I've often heard stories of people holding failed watercolours under running water to wash the colour off. They then paint over the faint image that's left. Some artists make this part of their usual practice by starting with an overall variegated wash. Trevor Chamberlain calls this a “ghost wash”.
I haven't tried washing a painting off before. If it's that bad I usually just start again on a fresh piece of paper. I had been reading about the ghost wash idea, so I thought I would try it with an old reject. It worked well and I liked the idea of covering the paper and quickly establishing the general colours. It's definitely something that I am going to try a bit more.
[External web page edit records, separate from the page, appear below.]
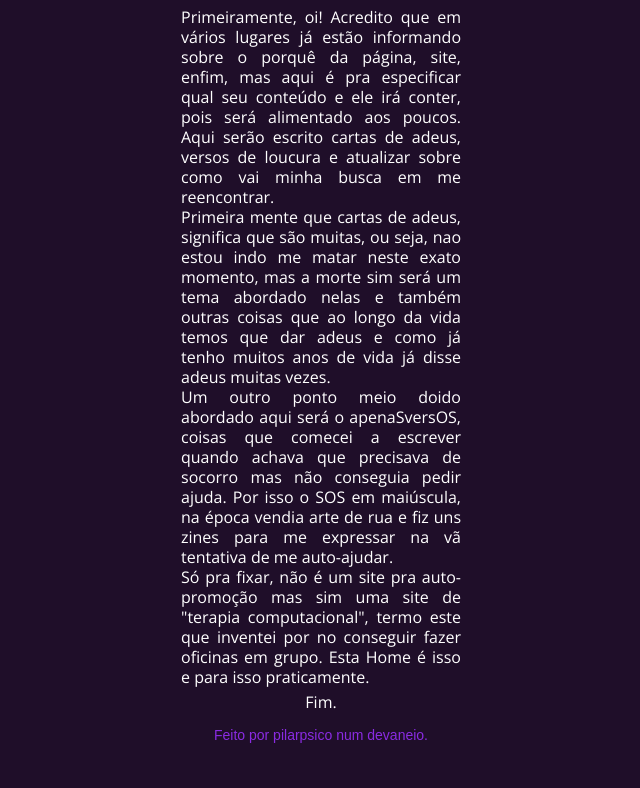
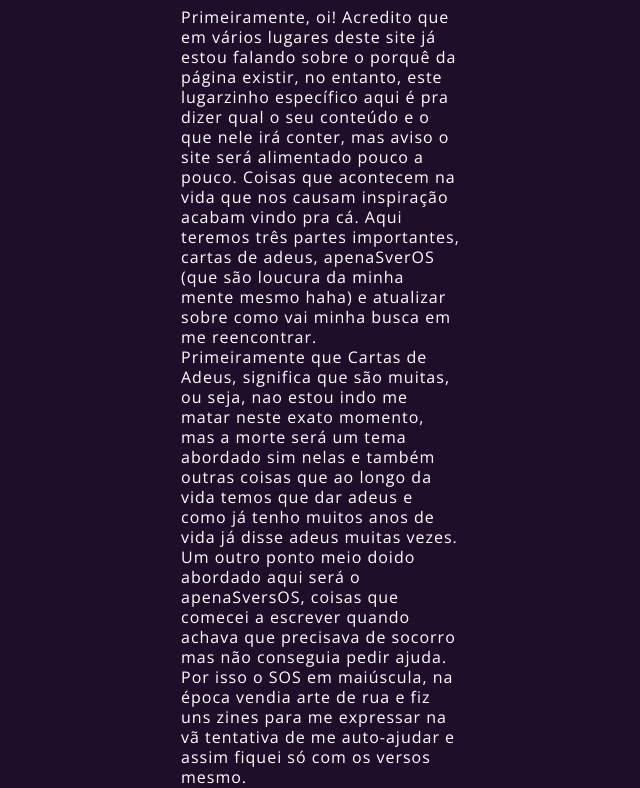
Before and after one commit to pilarpsico/cianeto, a plain HTML site: page sobhome2.html in a window 1280 px wide. Shown: the part 143-931 px from the top of the page, without its empty margins (319-959 px from the left). Before the commit the page ends 896 px from the top, so only its background shows below. Drawn offline with nearby package versions, Linux system fonts and the light colour scheme.

Commit message:
criaçaoswitch

```diff
--- a/css/sobhome2.css
+++ b/css/sobhome2.css
@@ -70,7 +70,6 @@ header nav li:hover{
 
 main {
     line-height: 2.0rem;
-    text-align: justify;
     font-size: 1.6rem;
 
 }
@@ -80,6 +79,7 @@ main article {
     font-family: 'Open Sans', sans-serif;
     font-weight: 100;
     margin-top: 1.5rem auto auto;
+    letter-spacing: .1rem;
 
 }
 
--- a/css/style.css
+++ b/css/style.css
@@ -1,5 +1,15 @@
+:root {
+    --text-color:#ffffff;
+    --text-bgcolor:  rgb(31, 14, 41);
+    --stroke-color:  rgb(48, 31, 69);
+    --surface-color: rgb(28, 18, 37);
+    --surface-color-hover:rgb(48, 21, 63);
+    --social-color-hover: rgb(48, 21, 63);
+
+}
+
 body {
-    background-color: rgb(31, 14, 41);
+    background-color: var(--text-bgcolor);
 }
 * {
     margin: 0;
@@ -8,7 +18,7 @@ body {
 }
 body * {
     font-family: 'Inter', sans-serif;
-    color: #ffffff;
+    color: var(--text-color);
 }
 #container {
     Width: 360px;
@@ -41,14 +51,14 @@ ul li a {
     align-items: center;
     height: 52px;
     padding: 16px 24px;
-    background: rgb(28, 18, 37);
-    border: 1px solid rgb(48,31,69);
+    background: var(--surface-color);
+    border: 1px solid rgb(48, 31, 69);
     border-radius: 8px;
     text-decoration: none;
     font-weight: 500;
 }
 ul li a:hover {
-    background: rgb(48, 21, 63);
+    background: var(--surface-color-hover);
     border: 1px solid rgb(96, 28, 160);
 }
 #social-links {
@@ -62,19 +72,70 @@ ul li a:hover {
     align-items: center;
     justify-content: center;
     padding: 14px;
-    transition: background 0.2s;
+
 }
 #social-links a:hover {
-    background:rgb(39, 34, 73);
-    padding: 16px;
+    background: var(--social-color-hover);
+        padding: 16px;
     border-radius: 50%
 }
 footer {
     text-align: center;
     font-size: 14px;
-<<<<<<< HEAD
     justify-content: center;
+    margin-bottom: 30px;
 }
-=======
+/*
+.light {
+    --text-color: black;
+    --text-bgcolor: rgb(210, 197, 221);
+    --stroke-color: rgb(11, 3, 17);
+    --surface-color: rgb(144, 116, 180);
+    --surface-color-hover: rgb(114, 55, 153);
+    --social-color-hover: rgb(114, 55, 153);
+
 }
->>>>>>> ff083422dba55b845dba8c700807534e511910d6
+
+#switch {
+    position: relative;
+    width: 64px;
+    margin: 0 auto;
+    padding: 4px;
+}
+
+
+#switch button {
+    width: 32px;
+    height: 32px;
+    border-radius: 50%;
+    background: white;
+
+    z-index: 1;
+    left: 0;
+    transform: translatey(-50%);
+    top: 50%;
+
+    position:absolute;
+    z-index: 1;
+    top:50%
+
+}
+
+#switch span {
+    width: 64px;
+    height: 24px;
+    background: var(--surface-color-hover);
+    border: 1px solid var(--stroke-color);
+   -webkit-backdrop-filter: blur(4px);
+    display: block;
+    border-radius: 9999px;
+}
+
+
+
+.light #switch button {
+    right: 0;
+    left: inital;
+
+
+}*/
--- a/sobhome2.html
+++ b/sobhome2.html
@@ -1,5 +1,5 @@
 <!DOCTYPE html>
-<html lang="pt-br">
+<html lang="pt-br" class="light">
     <head>
         <link rel="preconnect" href="https://fonts.googleapis.com">
 <link rel="preconnect" href="https://fonts.gstatic.com" crossorigin>
@@ -38,23 +38,33 @@
 
         </header>
     <main>
-        <article><p>Primeiramente, oi! Acredito que em vários lugares já estão informando
-    sobre o porquê da página, site, enfim, mas aqui é pra especificar qual seu conteúdo e
-    ele irá conter, pois será alimentado aos poucos. Aqui serão escrito cartas de adeus, versos
-    de loucura e atualizar sobre como vai minha busca em me reencontrar.</p>
-            <p>Primeira mente que cartas de adeus, significa que são muitas, ou seja,
-                nao estou indo me matar neste exato momento, mas a morte sim será um tema abordado
+        <article><p>Primeiramente, oi! Acredito que em vários lugares deste site já estou
+            falando
+    sobre o porquê da página existir, no entanto, este lugarzinho específico aqui é pra dizer qual o seu conteúdo e
+   o que nele irá conter, mas aviso o site será alimentado pouco a pouco. Coisas que
+   acontecem na vida que nos causam inspiração acabam vindo pra cá.
+    Aqui teremos três partes importantes, cartas de adeus, apenaSverOS (que são loucura da minha
+    mente mesmo haha) e atualizar sobre como vai minha busca em me reencontrar.</p>
+            <p>Primeiramente que Cartas de Adeus, significa que são muitas, ou seja,
+                nao estou indo me matar neste exato momento, mas a morte será um tema abordado sim
                 nelas e também outras coisas que ao longo da vida temos que dar adeus e como já
                 tenho muitos anos de vida já disse adeus muitas vezes. </p>
 
             <p> Um outro ponto meio doido abordado aqui será o apenaSversOS, coisas que comecei
                 a escrever quando achava que precisava de socorro mas não conseguia pedir ajuda.
                 Por isso o SOS em maiúscula, na época vendia arte de rua e fiz uns zines para
-                me expressar na vã tentativa de me auto-ajudar.</p>
+                me expressar na vã tentativa de me auto-ajudar e assim fiquei só com os versos mesmo.</p>
 
-            <p>Só pra fixar, não é um site pra auto-promoção mas sim uma site de "terapia computacional",
-                termo este que inventei por no conseguir fazer oficinas em grupo. Esta Home é isso e para
-                isso praticamente.                  </p>
+                <p> Falei três partes né, mas a última nem é tão importante assim pra quem
+                    não me conhece, que é a respeito do meu tratamento e melhora, mas isso vou
+                    por no ar através da página Sobre Mim, será apenas algumas informações a
+                    mais, por enquanto, se de repente esta página precisar de melhoria verei mais pra
+                    frente.
+                </p>
+            <p>Só pra fixar, não é um site pra auto-promoção mas sim um site de "terapia computacional",
+                termo este que inventei por não conseguir fazer oficinas em grupo lá no  Caps.
+                Bom, este site é isso, quer dar um rolê na minha mente doida é só ler.
+                                  </p>
                 <p class="fim">Fim.</p>
         </article>
     </main>
```
Also changed, not shown: index.html (+12 -2 lines), script.js (added, +10 -0 lines).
I took some photographs while I was working on the painting to show the progress. The colours are a bit off because of the light, but the finished view is fairly accurate.
I held the painting under a running tap and gently wiped the paint off with a brush. This was Saunders Waterford Rough paper, which I find retains the pigments more than other papers, so a faint image remained.
I re-wetted the sky area and painted the clouds with a mixture of French Ultramarine and Burnt Sienna. As this dried I dropped in a stronger mix of the same colours, with a bit more blue, to give more form to the clouds.
Once the sky had dried I put in the distant hills with French Ultramarine, Burnt Sienna and a little Permanent Rose. Some wet-in-wet touches of pure Ultramarine gave a bit more definition.
I continued with the foreground areas, using Raw Sienna alone or with Pthalo Green for the fields. The moorland at the bottom was Burnt Sienna and Ultramarine with a bit of Permanent Rose.
I also put in the roofs with Ultramarine and Burnt Sienna.
I finished the painting off with some strong darks, using Ultramarine and Burnt Sienna. Some dry-brushing gave a bit of texture to the foreground, The vertical telegraph poles helped to break up the horizontal lines a bit.
"A Hill Farm" - watercolour - 18 x 26 cm